‘We have disconnected from our sense of intuition, and we tend to try to think our way out of problems rather than feel our way out,’ he says. ‘Walking helps you feel grounded in nature, which helps you remember you’re a primal being. It creates a feeling of connection to the world.’

Science certainly backs this up. Walking somewhere green, even if it’s just the local park, for five minutes helps improve your sense of wellbeing and lower your risk of mental illness. This was discovered in an analysis of 1,252 people from different backgrounds across the UK.

For even greater benefits, just add water; natural landscapes combining green and blue – whether lakes, rivers, ponds or the sea – increase wellbeing even further.

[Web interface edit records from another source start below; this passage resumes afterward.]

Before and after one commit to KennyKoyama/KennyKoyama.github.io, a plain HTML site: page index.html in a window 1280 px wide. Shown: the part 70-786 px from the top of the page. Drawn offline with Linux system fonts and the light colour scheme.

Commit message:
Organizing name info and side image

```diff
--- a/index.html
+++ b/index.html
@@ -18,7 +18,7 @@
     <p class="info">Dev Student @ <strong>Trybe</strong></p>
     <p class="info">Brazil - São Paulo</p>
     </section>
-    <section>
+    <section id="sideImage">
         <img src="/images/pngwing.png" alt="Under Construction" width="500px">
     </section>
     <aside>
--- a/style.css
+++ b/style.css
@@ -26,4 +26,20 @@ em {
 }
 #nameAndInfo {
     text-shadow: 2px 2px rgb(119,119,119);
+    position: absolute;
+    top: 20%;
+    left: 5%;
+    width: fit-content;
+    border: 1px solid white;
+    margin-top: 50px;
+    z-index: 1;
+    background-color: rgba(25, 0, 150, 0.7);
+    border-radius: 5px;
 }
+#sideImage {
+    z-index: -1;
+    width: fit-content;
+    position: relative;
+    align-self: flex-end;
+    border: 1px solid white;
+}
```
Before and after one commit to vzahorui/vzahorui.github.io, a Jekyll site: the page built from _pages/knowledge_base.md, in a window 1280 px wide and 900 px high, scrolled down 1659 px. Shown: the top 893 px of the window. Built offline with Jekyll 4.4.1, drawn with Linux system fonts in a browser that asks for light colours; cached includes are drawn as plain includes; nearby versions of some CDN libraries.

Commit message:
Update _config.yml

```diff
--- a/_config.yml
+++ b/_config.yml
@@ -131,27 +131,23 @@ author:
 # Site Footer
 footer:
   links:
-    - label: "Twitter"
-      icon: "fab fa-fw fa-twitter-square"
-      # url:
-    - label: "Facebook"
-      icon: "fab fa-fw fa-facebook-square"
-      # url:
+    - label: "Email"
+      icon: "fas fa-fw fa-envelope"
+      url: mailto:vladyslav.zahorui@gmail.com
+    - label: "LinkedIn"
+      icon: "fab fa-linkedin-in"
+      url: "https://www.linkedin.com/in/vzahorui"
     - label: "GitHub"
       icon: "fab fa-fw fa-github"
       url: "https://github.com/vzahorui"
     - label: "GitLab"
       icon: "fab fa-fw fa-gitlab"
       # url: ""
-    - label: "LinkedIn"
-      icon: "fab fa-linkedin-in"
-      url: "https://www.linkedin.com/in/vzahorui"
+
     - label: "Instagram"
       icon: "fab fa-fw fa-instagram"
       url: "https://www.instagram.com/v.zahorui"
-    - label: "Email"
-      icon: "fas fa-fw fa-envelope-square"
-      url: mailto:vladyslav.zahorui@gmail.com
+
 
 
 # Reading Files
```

Power walk to dispel anger

Anger is a natural emotion, but if it’s not effectively dealt with and dissipated, it can cause blocks in your body. This exercise is a great way to remove pent-up anger from your system: ‘Warm up with a gentle five-minute walk. Then, think about why you’re angry and start walking as fast as you can,’ says Jonathan.

‘Walk with purpose – swinging your arms fast and strong for up to four minutes if you can. Then taper down. Aim for at least two minutes of slow walking, then speed up for two, then one slow; one fast. When you’re done, note your anger levels.

‘Walking quickly, pumping your arms up and down with the intention of driving out negative energy helps release the stress you’d otherwise internalise. This way, your body is able to physically express itself as an alternative to vocally expressing that anger,’ Jonathan explains.

All the apps and notifications on our phones lead to retinal overstimulation, as your brain can only process so much.

Turn off your tech when walking

If you’re one for walking and talking or listening to things on your phone, Jonathan advises occasional time off from your device. ‘Having your phone open and to hand is the mental equivalent of simultaneously engaging with an actual diary, camera, TV, radio and more.

‘All the apps and notifications lead to retinal overstimulation, as your brain can only process so much,’ says Jonathan. ‘Taking adequate walking breaks helps you manage your stress levels, and turning off technology for the duration means you’re creating a natural boundary in your day.’

Walking can help you beat cravings and addiction

Not only can walking help people manage dependencies on nicotine and other drugs but it can even help banish food cravings, according to a study from the University of Exeter, where it was found that just 15 minutes of walking stopped regular chocolate eaters experiencing their usual cravings both during and after the walk.

The reason you feel so good after a walk could be to do with the impact of your feet hitting the ground. Researchers in New Mexico found the rhythmic motion helps boost the blood supply to your brain.

Tune in to your senses while out on a walk

Mid-way through a walk, find somewhere quiet to sit for a minute. Close your eyes and breathe through your nose. What can you smell? Concentrate on the feelings and associations that come up. Does the smell remind you of a colour? Or a shape?

‘What comes up for you can be an indication of how you are feeling inside. Perhaps you need some healing? Take some time to consider your present state,’ says Jonathan.

walking and mental health how does walking help mental health
Group nature walks have been linked to significantly lower levels of depression and enhanced wellbeing.

Go walking with others for greater mental health benefits

If you’re going through a stressful time, there’s good reason to make your walk a family affair, join an organised group walk or persuade friends to join you.

Group nature walks have been linked to significantly lower levels of depression and enhanced wellbeing, especially in those who had recently gone through a stressful life event, according to a study done at Michigan University.

Develop self-compassion through walking

Jonathan believes many of our mental health issues stem from a feeling of shame or inadequacy. ‘Before a walk, write down in a journal how you’re feeling. Notice your inner narrative: is it critical? Do you feel like a victim?

‘After a walk of at least 20 minutes, aim to write a more nurturing script. Talk to yourself in a way that a kind parent would do if they were encouraging their child.’

More inspiration: How to reconnect with nature